While campaigning in northern Uganda’s sub-region of Lango — the remaining stronghold of the party of the late president Dr Milton Obote party — Museveni revealed that he was happy to work with the faction that is led by Lira Municipality legislator Jimmy Akena, who is Dr Obote’s son, as opposed to the one under Olara Otunnu.

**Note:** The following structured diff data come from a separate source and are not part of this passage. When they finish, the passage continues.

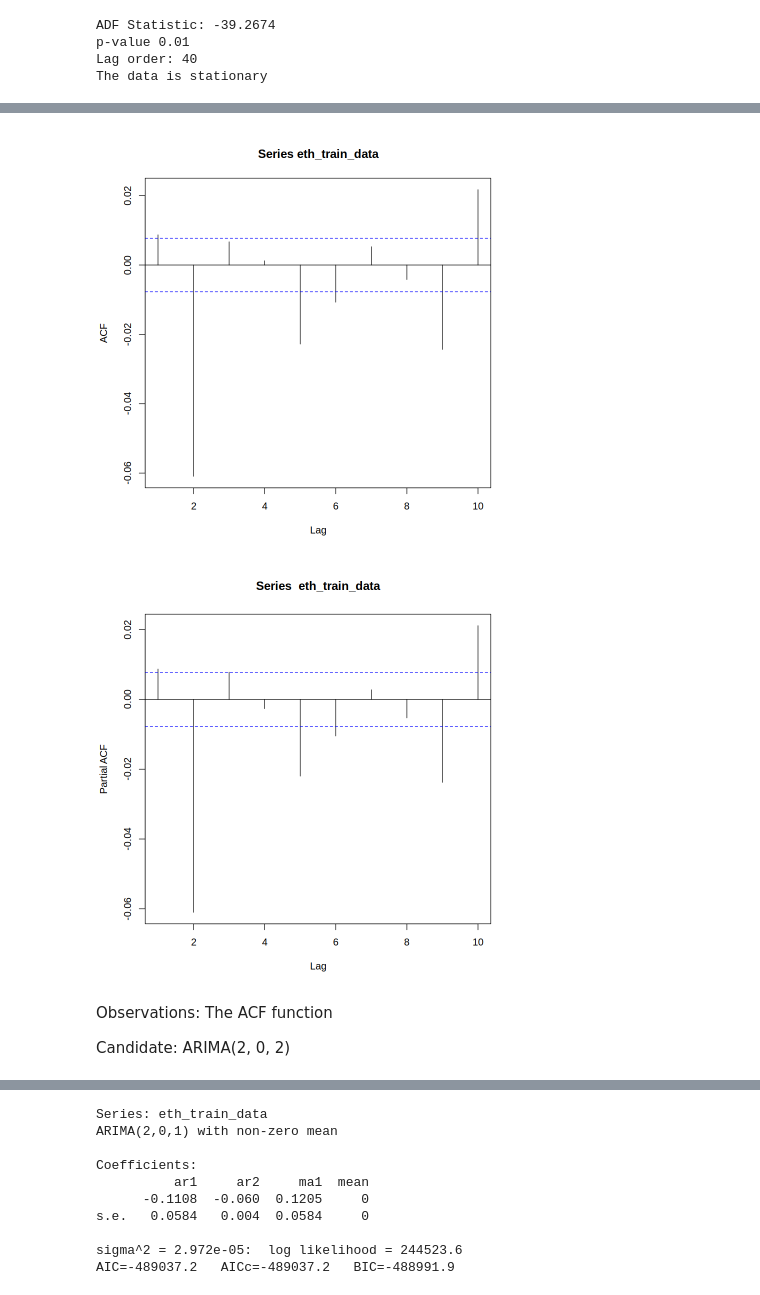
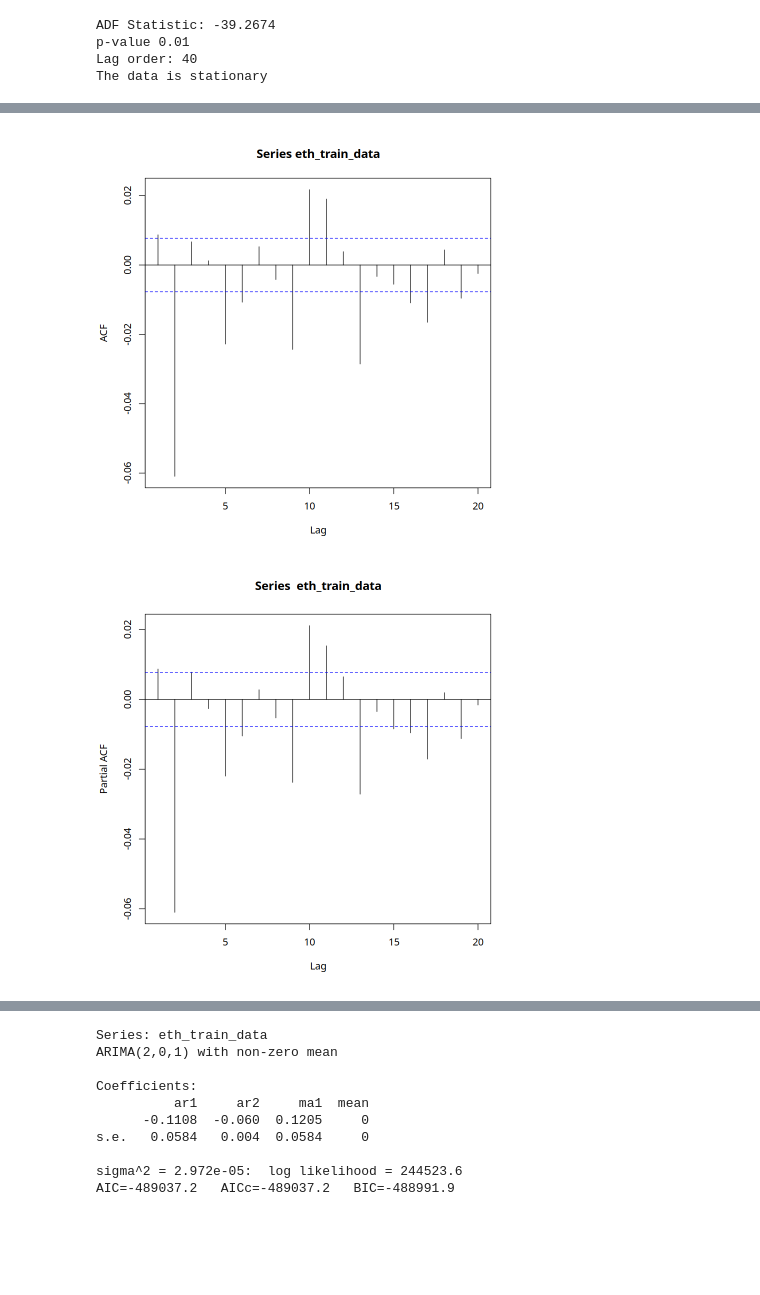
Before and after one commit to Djalal-H/TSA, a Jupyter notebook: main.ipynb, the cells around one changed output, grey strips where cells are left out. Cells and saved outputs as stored; diff of their text form; code cells hidden in the pictures; blank space fills up the shorter version.

```diff
--- a/main.ipynb
+++ b/main.ipynb
@@ -56,7 +58,7 @@ For the purpose of the analysis, we would like to focus on __Close Price__ so th
 # %%
 # Keep only close price and timestamp columns and convert it to time series object
 eth_data <- data[, c("dateTime", "close")]
-eth_data$dateTime <- strptime(eth_data$dateTime, "%Y-%m-%d %H:%M:%S")
+dateTime <- strptime(eth_data$dateTime, "%Y-%m-%d %H:%M:%S")
 eth_data <- ts(eth_data$close, start = c(2021, 1), frequency = 96)
 head(eth_data)
 # %% [output]
@@ -180,12 +216,8 @@ To begin with, let's check the ACF and PACF functions
 # %%
-acf(eth_train_data, lag.max = 10)
+acf(eth_train_data, lag.max = 20)
 # %% [output]
-[figure, old version]
+[figure, new version]
 # %%
-pacf(eth_train_data, lag.max = 10)
+pacf(eth_train_data, lag.max = 20)
 # %% [output]
-[figure, old version]
+[figure, new version]
-# %% [markdown]
-Observations: The ACF function
-
-Candidate: ARIMA(2, 0, 2)
```
Also changed, not shown: parts of 45 cells of this notebook.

The EastAfrican has learnt that plans for collaboration between Dr Besigye and Mr Mbabazi — two of the three frontrunners in the presidential race — were temporarily shelved to let the nomination tempo cool following the failure by either to stand down for the other under The Democratic Alliance (TDA). TDA is a collection of major political parties and groups that aim to unseat the long-serving Museveni, who is running for the fifth time.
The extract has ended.